The World Meteorological Organization (WMO) issued its “Annual Climate Statement” today in Geneva. There was nothing particularly revelatory: We’re still looking at a looming catastrophe. In fact, for millions, the catastrophe has already occurred. Ask the folks in the Philippines, or California, or Britain, or Australia. Yes, but what about all the cold weather in the Eastern half of the US this year you ask. Well, it’s climate change too: the polar vortex has been weakened by the melting of Arctic ice, allowing cold air to migrate south. (Sorry, denialists.)
The IPCC issued a special report on Managing the Risks of Extreme Events and Disasters exactly two years ago this week. (One week from today, the IPCC will issue its latest report on Impacts, Adaptation and Vulnerability.)
Today, though, the WMO had a pretty stark series of facts and figures for us. 2013 tied with 2007 as the sixth warmest on record. Anomaly? No, it’s part of a clear trend: “Thirteen of the fourteen warmest years on record have all occurred in the 21st century, and each of the last three decades has been warmer than the previous one, culminating with 2001-2010 as the warmest decade on record.”

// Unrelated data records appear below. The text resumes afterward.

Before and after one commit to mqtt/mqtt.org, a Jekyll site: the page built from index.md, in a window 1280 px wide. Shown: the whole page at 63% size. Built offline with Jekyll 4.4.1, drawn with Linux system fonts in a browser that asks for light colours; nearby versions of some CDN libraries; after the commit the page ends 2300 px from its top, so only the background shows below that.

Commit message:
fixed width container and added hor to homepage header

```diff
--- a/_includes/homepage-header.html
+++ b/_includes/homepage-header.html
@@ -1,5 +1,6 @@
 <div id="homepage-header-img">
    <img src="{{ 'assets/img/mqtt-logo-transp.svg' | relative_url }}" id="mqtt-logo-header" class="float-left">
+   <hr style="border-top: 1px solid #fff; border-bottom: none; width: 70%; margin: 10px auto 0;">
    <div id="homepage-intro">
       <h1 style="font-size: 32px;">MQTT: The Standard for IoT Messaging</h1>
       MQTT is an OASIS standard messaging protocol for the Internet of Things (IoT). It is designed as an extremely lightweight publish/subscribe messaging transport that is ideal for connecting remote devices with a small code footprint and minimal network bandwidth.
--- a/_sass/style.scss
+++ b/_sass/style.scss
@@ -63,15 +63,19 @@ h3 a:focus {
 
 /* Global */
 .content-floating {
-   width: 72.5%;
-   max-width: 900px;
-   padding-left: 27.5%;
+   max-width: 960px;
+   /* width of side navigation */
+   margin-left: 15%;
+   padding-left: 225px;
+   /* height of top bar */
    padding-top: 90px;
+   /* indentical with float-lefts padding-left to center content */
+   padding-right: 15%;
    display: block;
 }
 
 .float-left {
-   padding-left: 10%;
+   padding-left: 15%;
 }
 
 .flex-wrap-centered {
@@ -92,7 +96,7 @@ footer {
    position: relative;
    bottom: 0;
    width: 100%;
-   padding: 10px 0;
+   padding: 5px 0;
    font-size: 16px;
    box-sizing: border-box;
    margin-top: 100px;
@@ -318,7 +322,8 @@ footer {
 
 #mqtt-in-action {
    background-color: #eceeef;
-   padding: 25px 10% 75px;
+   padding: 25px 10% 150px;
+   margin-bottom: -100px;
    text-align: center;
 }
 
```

The indispensable Climate Central has in-depth coverage of the WMO report. Warming pause? “There is no standstill in global warming,” said WMO Secretary-General Michel Jarraud.

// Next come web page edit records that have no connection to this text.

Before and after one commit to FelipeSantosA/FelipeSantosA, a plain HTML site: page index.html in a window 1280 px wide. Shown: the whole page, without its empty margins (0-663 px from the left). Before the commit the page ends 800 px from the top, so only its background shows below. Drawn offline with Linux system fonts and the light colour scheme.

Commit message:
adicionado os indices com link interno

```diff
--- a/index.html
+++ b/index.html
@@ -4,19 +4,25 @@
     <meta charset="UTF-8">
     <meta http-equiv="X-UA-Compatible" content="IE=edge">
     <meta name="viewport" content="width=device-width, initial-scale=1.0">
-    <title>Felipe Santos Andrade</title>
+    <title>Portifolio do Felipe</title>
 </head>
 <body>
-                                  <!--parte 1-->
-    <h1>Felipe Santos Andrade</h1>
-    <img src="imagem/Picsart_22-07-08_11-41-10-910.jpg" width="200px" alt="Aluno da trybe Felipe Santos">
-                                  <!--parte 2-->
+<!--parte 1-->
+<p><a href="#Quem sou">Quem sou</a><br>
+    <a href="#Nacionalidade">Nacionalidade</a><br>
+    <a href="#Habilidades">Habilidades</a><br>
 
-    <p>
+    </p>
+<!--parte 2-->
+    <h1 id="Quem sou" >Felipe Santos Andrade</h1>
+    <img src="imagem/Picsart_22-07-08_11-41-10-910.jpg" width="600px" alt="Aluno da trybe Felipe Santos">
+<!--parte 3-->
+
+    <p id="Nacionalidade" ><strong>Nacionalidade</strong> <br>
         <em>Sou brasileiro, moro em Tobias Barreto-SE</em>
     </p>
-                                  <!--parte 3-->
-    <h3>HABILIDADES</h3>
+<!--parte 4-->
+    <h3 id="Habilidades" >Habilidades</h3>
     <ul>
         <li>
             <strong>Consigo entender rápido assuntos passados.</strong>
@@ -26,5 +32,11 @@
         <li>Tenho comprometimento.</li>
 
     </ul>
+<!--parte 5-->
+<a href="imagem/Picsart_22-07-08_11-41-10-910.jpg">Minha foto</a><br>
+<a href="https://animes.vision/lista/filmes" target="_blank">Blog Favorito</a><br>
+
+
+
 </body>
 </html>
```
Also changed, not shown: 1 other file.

For even more depth, go to this interactive map of extremes in 2013.
And you can go to the full report.